THE TASK: Reproduce the records below exactly, leaving their images out.

(Beginning of DATA EXTRACT)

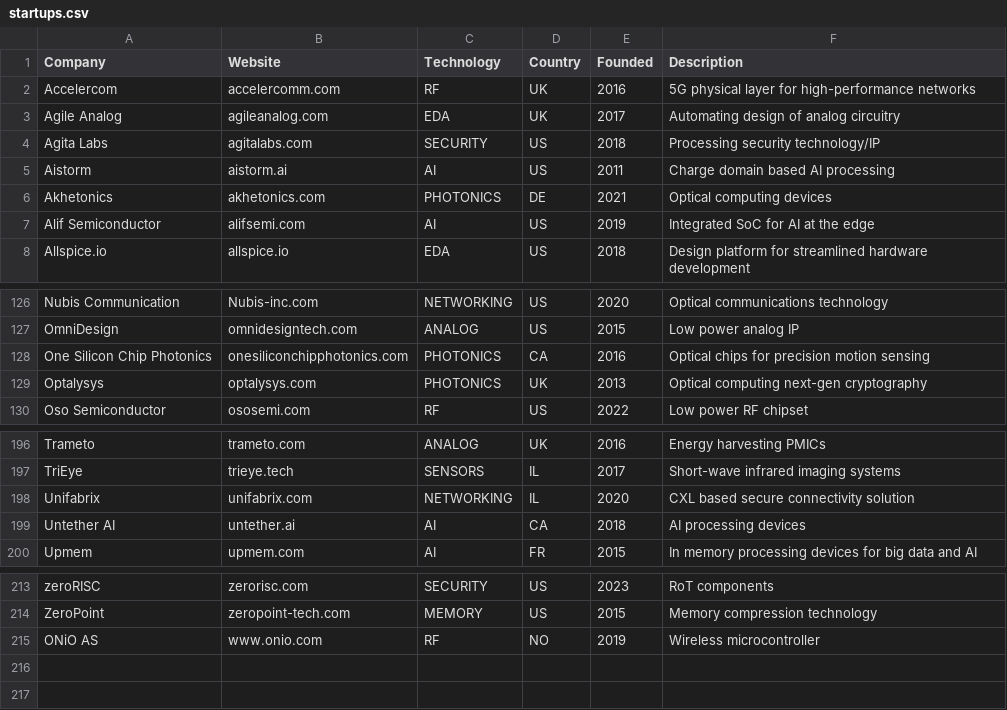
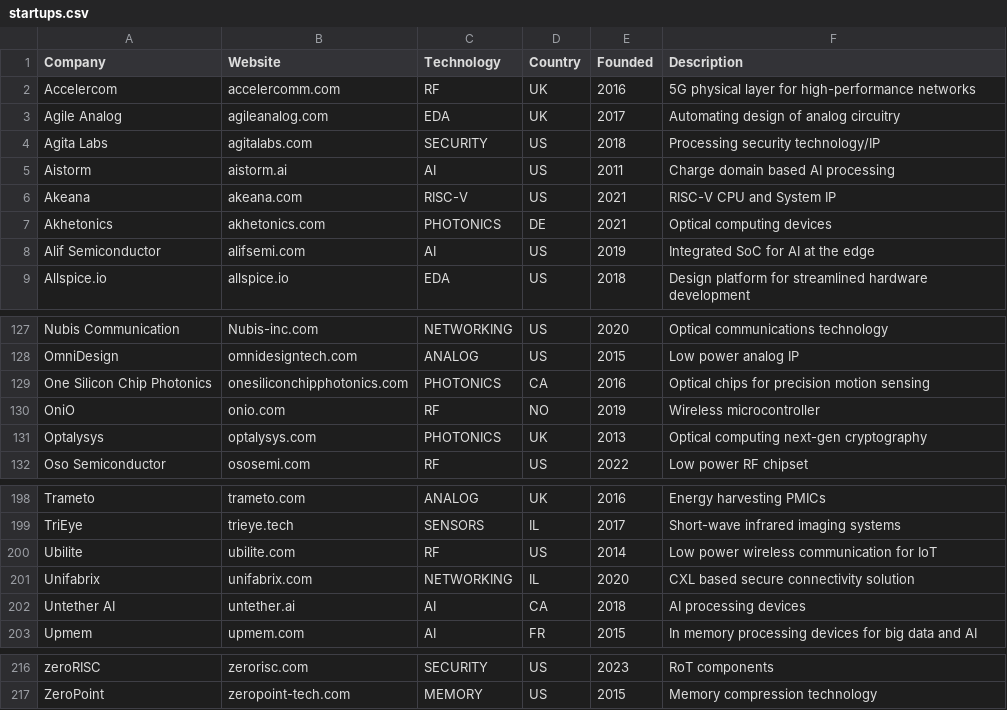
Before and after one commit to aolofsson/awesome-semiconductor-startups, a CSV file: startups.csv, drawn as a sheet; only a part is shown, gaps mark what is left out.

Commit message:
Addding akeana, fixing out of order list

```diff
--- a/startups.csv
+++ b/startups.csv
@@ -5,2 +5,3 @@ Agita Labs,agitalabs.com,SECURITY,US,2018,Processing security technology/IP
 Aistorm,aistorm.ai,AI,US,2011,Charge domain based AI processing
+Akeana,akeana.com,RISC-V,US,2021,RISC-V CPU and System IP
 Akhetonics,akhetonics.com,PHOTONICS,DE,2021,Optical computing devices
@@ -128,2 +129,3 @@ OmniDesign,omnidesigntech.com,ANALOG,US,2015,Low power analog IP
 One Silicon Chip Photonics,onesiliconchipphotonics.com,PHOTONICS,CA,2016,Optical chips for precision motion sensing
+OniO,onio.com,RF,NO,2019,Wireless microcontroller
 Optalysys,optalysys.com,PHOTONICS,UK,2013,Optical computing next-gen cryptography
@@ -197,2 +199,3 @@ Trameto,trameto.com,ANALOG,UK,2016,Energy harvesting PMICs
 TriEye,trieye.tech,SENSORS,IL,2017,Short-wave infrared imaging systems
+Ubilite,ubilite.com,RF,US,2014,Low power wireless communication for IoT
 Unifabrix,unifabrix.com,NETWORKING,IL,2020,CXL based secure connectivity solution
@@ -214,2 +217 @@ zeroRISC,zerorisc.com,SECURITY,US,2023,RoT components
 ZeroPoint,zeropoint-tech.com,MEMORY,US,2015,Memory compression technology
-ONiO AS,www.onio.com,RF,NO,2019,Wireless microcontroller
```
Also changed, not shown: 1 other file.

(End of DATA EXTRACT)

RESULT OF THE TASK:
Before and after one commit to aolofsson/awesome-semiconductor-startups, a CSV file: startups.csv, drawn as a sheet; only a part is shown, gaps mark what is left out.

Commit message:
Addding akeana, fixing out of order list

```diff
--- a/startups.csv
+++ b/startups.csv
@@ -5,2 +5,3 @@ Agita Labs,agitalabs.com,SECURITY,US,2018,Processing security technology/IP
 Aistorm,aistorm.ai,AI,US,2011,Charge domain based AI processing
+Akeana,akeana.com,RISC-V,US,2021,RISC-V CPU and System IP
 Akhetonics,akhetonics.com,PHOTONICS,DE,2021,Optical computing devices
@@ -128,2 +129,3 @@ OmniDesign,omnidesigntech.com,ANALOG,US,2015,Low power analog IP
 One Silicon Chip Photonics,onesiliconchipphotonics.com,PHOTONICS,CA,2016,Optical chips for precision motion sensing
+OniO,onio.com,RF,NO,2019,Wireless microcontroller
 Optalysys,optalysys.com,PHOTONICS,UK,2013,Optical computing next-gen cryptography
@@ -197,2 +199,3 @@ Trameto,trameto.com,ANALOG,UK,2016,Energy harvesting PMICs
 TriEye,trieye.tech,SENSORS,IL,2017,Short-wave infrared imaging systems
+Ubilite,ubilite.com,RF,US,2014,Low power wireless communication for IoT
 Unifabrix,unifabrix.com,NETWORKING,IL,2020,CXL based secure connectivity solution
@@ -214,2 +217 @@ zeroRISC,zerorisc.com,SECURITY,US,2023,RoT components
 ZeroPoint,zeropoint-tech.com,MEMORY,US,2015,Memory compression technology
-ONiO AS,www.onio.com,RF,NO,2019,Wireless microcontroller
```
Also changed, not shown: 1 other file.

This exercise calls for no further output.